Only partial results are as yet available but it is clear that the Maoists will be the single largest party in Nepal’s newly elected Constituent Assembly (CA). Results or leads for 200 of the 240 first-past-the-post (FPTP) seats are available and the Communist Party of Nepal (Maoist) has won or is ahead in more than 100. The erstwhile ‘ruling’ parties — the Nepali Congress (NC) and Communist Party of Nepal (Unified Marxist-Leninist) — have been badly mauled and will be lucky to end up with more than 40 seats each. The newly established Madhesi parties, especially the Madhesi Janadhikar Forum, have done well and are likely to bag about 40 seats. The Royalist parties have been wiped out. The Maoists are unlikely to have a majority of their own in the CA since that would mean winning 50 per cent of the PR vote. However, an individual majority is of little consequence because the interim constitution requires all major decisions, including the choice of Prime Minister, to be made by consensus, failing which by a two-thirds majority. With a guaranteed one-third of the CA seats and possibly more, the Maoists will have effective veto power.
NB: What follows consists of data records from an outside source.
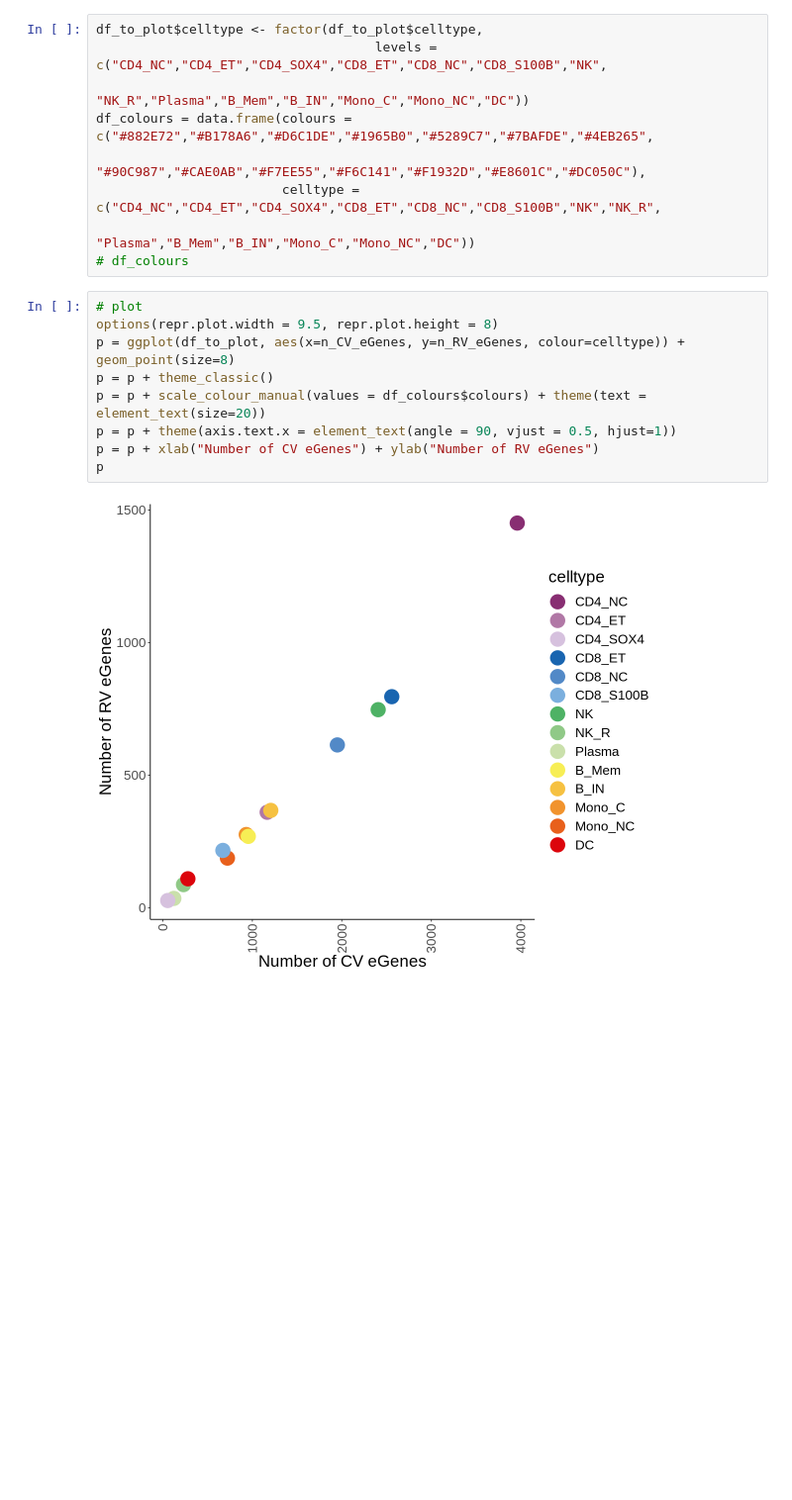
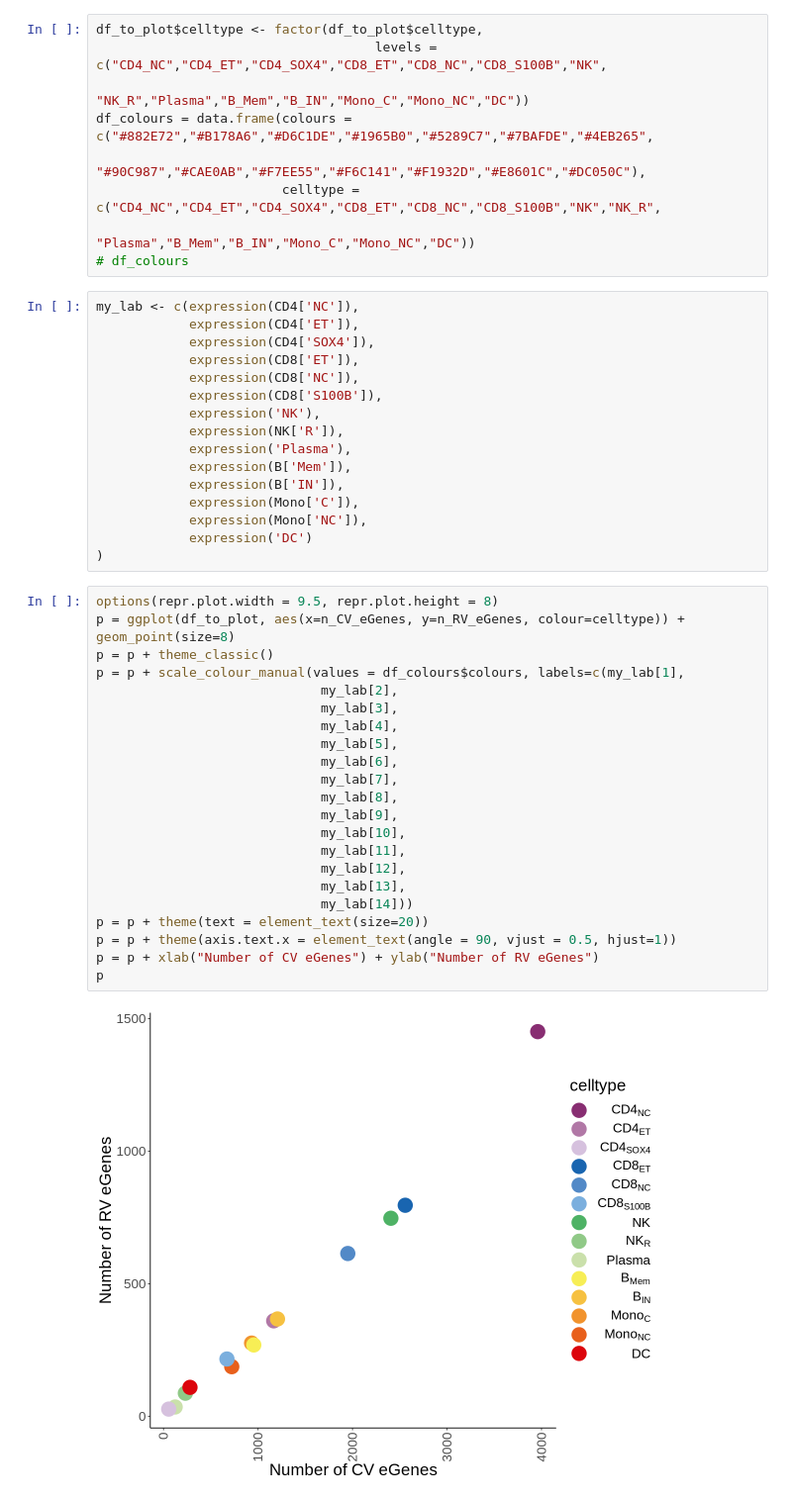
Before and after one commit to annacuomo/SAIGE_QTL_analyses, a Jupyter notebook: Plotting_Notebooks/Rare_Variants/CV_vs_RV_eGenes.ipynb, the cells around one changed output. Shown at 99% size. Saved outputs shown, nothing was run; the diff lists cells and outputs as text; blank space fills up the shorter version.

```diff
--- a/Plotting_Notebooks/Rare_Variants/CV_vs_RV_eGenes.ipynb
+++ b/Plotting_Notebooks/Rare_Variants/CV_vs_RV_eGenes.ipynb
@@ -101,16 +101,45 @@ df_colours = data.frame(colours = c("#882E72","#B178A6","#D6C1DE","#1965B0","#52
                         celltype = c("CD4_NC","CD4_ET","CD4_SOX4","CD8_ET","CD8_NC","CD8_S100B","NK","NK_R",
                                      "Plasma","B_Mem","B_IN","Mono_C","Mono_NC","DC"))
 # df_colours
-# %%
-# plot
-options(repr.plot.width = 9.5, repr.plot.height = 8)
-p = ggplot(df_to_plot, aes(x=n_CV_eGenes, y=n_RV_eGenes, colour=celltype)) + geom_point(size=8)
-p = p + theme_classic()
-p = p + scale_colour_manual(values = df_colours$colours) + theme(text = element_text(size=20))
-p = p + theme(axis.text.x = element_text(angle = 90, vjust = 0.5, hjust=1))
-p = p + xlab("Number of CV eGenes") + ylab("Number of RV eGenes")
-p
-# %% [output]
-[figure, removed]
+# %%
+my_lab <- c(expression(CD4['NC']),
+            expression(CD4['ET']),
+            expression(CD4['SOX4']),
+            expression(CD8['ET']),
+            expression(CD8['NC']),
+            expression(CD8['S100B']),
+            expression('NK'),
+            expression(NK['R']),
+            expression('Plasma'),
+            expression(B['Mem']),
+            expression(B['IN']),
+            expression(Mono['C']),
+            expression(Mono['NC']),
+            expression('DC')
+)
+# %%
+options(repr.plot.width = 9.5, repr.plot.height = 8)
+p = ggplot(df_to_plot, aes(x=n_CV_eGenes, y=n_RV_eGenes, colour=celltype)) + geom_point(size=8)
+p = p + theme_classic()
+p = p + scale_colour_manual(values = df_colours$colours, labels=c(my_lab[1],
+                             my_lab[2],
+                             my_lab[3],
+                             my_lab[4],
+                             my_lab[5],
+                             my_lab[6],
+                             my_lab[7],
+                             my_lab[8],
+                             my_lab[9],
+                             my_lab[10],
+                             my_lab[11],
+                             my_lab[12],
+                             my_lab[13],
+                             my_lab[14]))
+p = p + theme(text = element_text(size=20))
+p = p + theme(axis.text.x = element_text(angle = 90, vjust = 0.5, hjust=1))
+p = p + xlab("Number of CV eGenes") + ylab("Number of RV eGenes")
+p
+# %% [output]
+[figure, added]
 # %%
 # save
```
Also changed, not shown: parts of 1 cell of this notebook, 3 other files.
But they will need to work with the other parties to get anything positive done. It is in this spirit that the Maoist leader, Prachanda, has reiterated his party’s commitment to working with the NC, the UML, and others.
For the new arrangement to work smoothly, all the major political players in Nepal need to accept the new power balance. Official India, which erroneously worked on the assumption of a Maoist defeat, also needs to accept the reality of Maoist ascendancy. In practical terms, this means not standing in the way of the Maoists heading the multi-party coalition that will rule Nepal until the new constitution is finalised and fresh elections are held. The Nepali Congress as the largest single party is accustomed to holding the Prime Minister’s post as well as most of the portfolios. The Maoists have won the democratic right to lead now. Their spectacular victory seals the fate of the monarchy. As long as King Gyanendra accepts the people’s verdict with grace, there is no reason why he and his family cannot continue to live in republican Nepal as ordinary citizens. Other issues are likely to prove more challenging, especially the peaceful resolution of the Madhesi question and the construction of an inclusive, federal political system. The Maoist leadership must reach out to erstwhile rivals in a spirit of cooperation and consensus. If the aspirations of the people of Nepal are to be fulfilled, the divisiveness of the past six months must not be allowed to cast its shadow over a promising future.